In the West Coast hip hop style, G-funk dominated mainstream hip hop for several years during the 1990s with artists such as Dr. Dre and Snoop Dogg. East Coast hip hop in the early to mid 1990s was dominated by the Afrocentric jazz rap and alternative hip hop of the Native Tongues posse as well as the hardcore rap of artists such as Mobb Deep, Wu-Tang Clan, Onyx. East Coast hip hop had gangsta rap musicians such as Kool G Rap and the Notorious B. I. G.. In the 1990s, hip hop began to diversify with other regional styles emerging, such as Southern rap and Atlanta hip hop. At the same time, hip hop continued to be assimilated into other genres of popular music, examples being neo soul and nu metal. Hip hop became a best-selling genre in the mid-1990s and the top selling music genre by 1999; the popularity of hip hop music continued through the 2000s, with hip hop influences increasingly finding their way into mainstream pop. The United States saw the success of regional styles such as crunk, a Southern genre that emphasized the beats and music more than the lyrics.
Starting in 2005, sales of hip hop music in the United States began to wane. During the mid-2000s, alternative hip hop secured a place in the mainstream, due in part to the crossover success of artists such as OutKast and Kanye West. During the late 2000s and early 2010s, rappers such as Lil Wayne, Soulja Boy, B.o. B were the most popular rappers. During the 2010s, rappers such as Drake, Nicki Minaj, J. Cole, Kendrick Lamar all have been popular. Trap, a subgenre of hip hop has been popular during the 2010s with hip hop artists and hip hop music groups such as Migos, Travis Scott, Kodak Black; the creation of the term hip hop is credited to Keith Cowboy, rapper with Grandmaster Flash and the Furious Five. However, Lovebug Starski, Keith Cowboy, DJ Hollywood used the term when the music was still known as disco rap, it is believed that Cowboy created the term while teasing a friend who had just joined the U. S. Army, by scat singing the words "hip/hop/hip/hop" in a way that mimicked the rhythmic cadence of soldiers marching.
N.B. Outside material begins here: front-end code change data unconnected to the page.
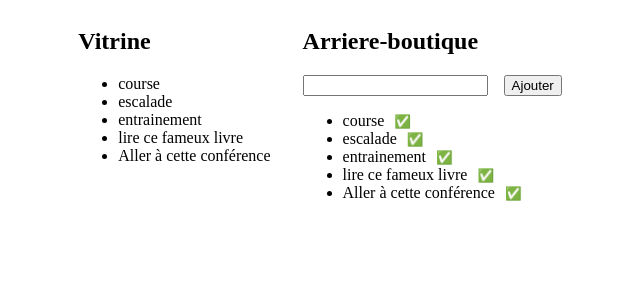
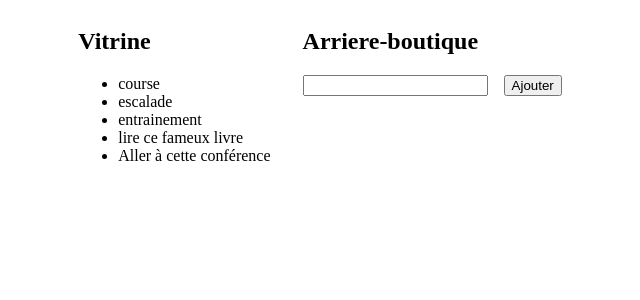
Before and after one commit to BorisBlngr/using-angular-signal, an Angular app: page / in a window 1280 px wide. Shown: the top 300 px of the page, without its empty margins (320-960 px from the left). Built offline with nearby package versions, Linux system fonts and the light colour scheme.

Commit message:
signal ajout

```diff
--- a/src/app/arriere-boutique/arriere-boutique.component.html
+++ b/src/app/arriere-boutique/arriere-boutique.component.html
@@ -6,7 +6,7 @@
 </form>
 
 <ul>
-  @for (aFaire of aFaireListe; track aFaire; let index = $index) {
+  @for (aFaire of aFaireListeSignal(); track aFaire; let index = $index) {
     <li>
       {{ aFaire }}
       <button (click)="fait(index)">✅</button>
--- a/src/app/arriere-boutique/arriere-boutique.component.ts
+++ b/src/app/arriere-boutique/arriere-boutique.component.ts
@@ -1,4 +1,4 @@
-import {Component, Input} from '@angular/core';
+import {Component, Input, signal, WritableSignal} from '@angular/core';
 import {FormsModule} from '@angular/forms';
 
 @Component({
@@ -13,9 +13,12 @@ import {FormsModule} from '@angular/forms';
 export class ArriereBoutiqueComponent {
   aFaireInput: string = '';
   @Input() aFaireListe: string[] = [];
+  @Input() aFaireListeSignal: WritableSignal<string[]> = signal([]);
 
   ajouterDansLaListe() {
     this.aFaireListe.push(this.aFaireInput);
+    this.aFaireListeSignal
+      .update(liste => [...liste, this.aFaireInput]);
     this.aFaireInput = '';
   }
 
```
Cowboy worked the "hip hop" cadence into a part of his stage performance, used by other artists such as The Sugarhi
N.W.A. and the Posse
N. W. A. and the Posse is a compilation album released on November 1987 by Macola Records. The album is composed of various Dr. Dre-produced tracks and was marketed as an album by N. W. A, it includes released tracks by N. W. A, Eazy-E, the Fila Fresh Crew, Rappinstine; the cover photo is the same as N. W. A's "Panic Zone" single and features people who do not appear on the record; the album peaked at #39 on Billboard magazine's Top R&B/Hip-Hop Albums chart. On the album cover, their group name has a period at the end, while in albums, it does not. According to original N. W. A member Arabian Prince, the album is a bootleg, he claimed that it was an N. W. A EP consisting of about four tracks, that other tracks were put in by Macola Records after N. W. A left Macola, Macola sold it as an album. N. W. A. and the Posse was re-released the same year by Ruthless Records, substituting another N. W. A song for the one by Rappinstine; the album was certified gold by the RIAA. The 1989 re-release replaced "Scream" with N.
W. A's "A Bitch Iz a Bitch", released as a b-side on their 1989 single "Express Yourself", on some reissues of their 1988 album Straight Outta Compton